Required action —
Copy every line from the records below that carries the word "Administrator".

Change listing data —
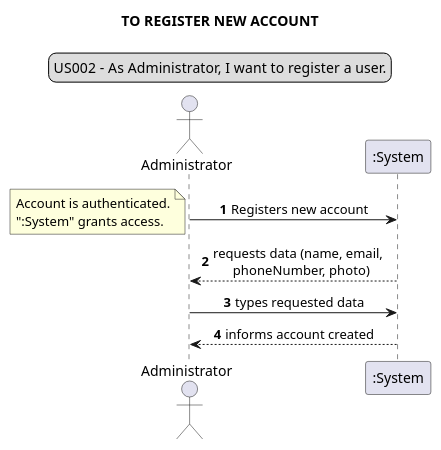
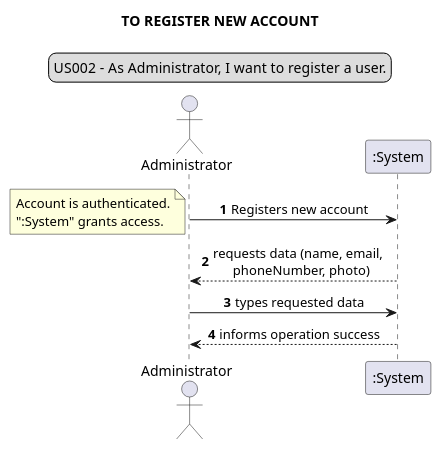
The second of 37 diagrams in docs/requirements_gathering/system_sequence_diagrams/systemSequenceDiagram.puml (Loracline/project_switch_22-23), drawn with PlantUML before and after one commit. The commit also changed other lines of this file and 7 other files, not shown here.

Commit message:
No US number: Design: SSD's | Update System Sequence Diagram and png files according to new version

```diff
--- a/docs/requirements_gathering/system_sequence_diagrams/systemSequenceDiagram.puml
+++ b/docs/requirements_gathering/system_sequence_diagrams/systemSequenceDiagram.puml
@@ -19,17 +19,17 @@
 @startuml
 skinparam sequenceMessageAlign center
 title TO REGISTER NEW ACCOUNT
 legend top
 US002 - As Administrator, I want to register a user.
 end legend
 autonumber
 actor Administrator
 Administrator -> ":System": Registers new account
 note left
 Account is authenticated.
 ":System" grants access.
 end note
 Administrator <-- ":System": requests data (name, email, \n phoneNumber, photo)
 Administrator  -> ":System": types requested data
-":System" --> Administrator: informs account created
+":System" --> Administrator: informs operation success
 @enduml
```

Answer below —
 US002 - As Administrator, I want to register a user.
 actor Administrator
 Administrator -> ":System": Registers new account
 Administrator <-- ":System": requests data (name, email, \n phoneNumber, photo)
 Administrator  -> ":System": types requested data
-":System" --> Administrator: informs account created
+":System" --> Administrator: informs operation success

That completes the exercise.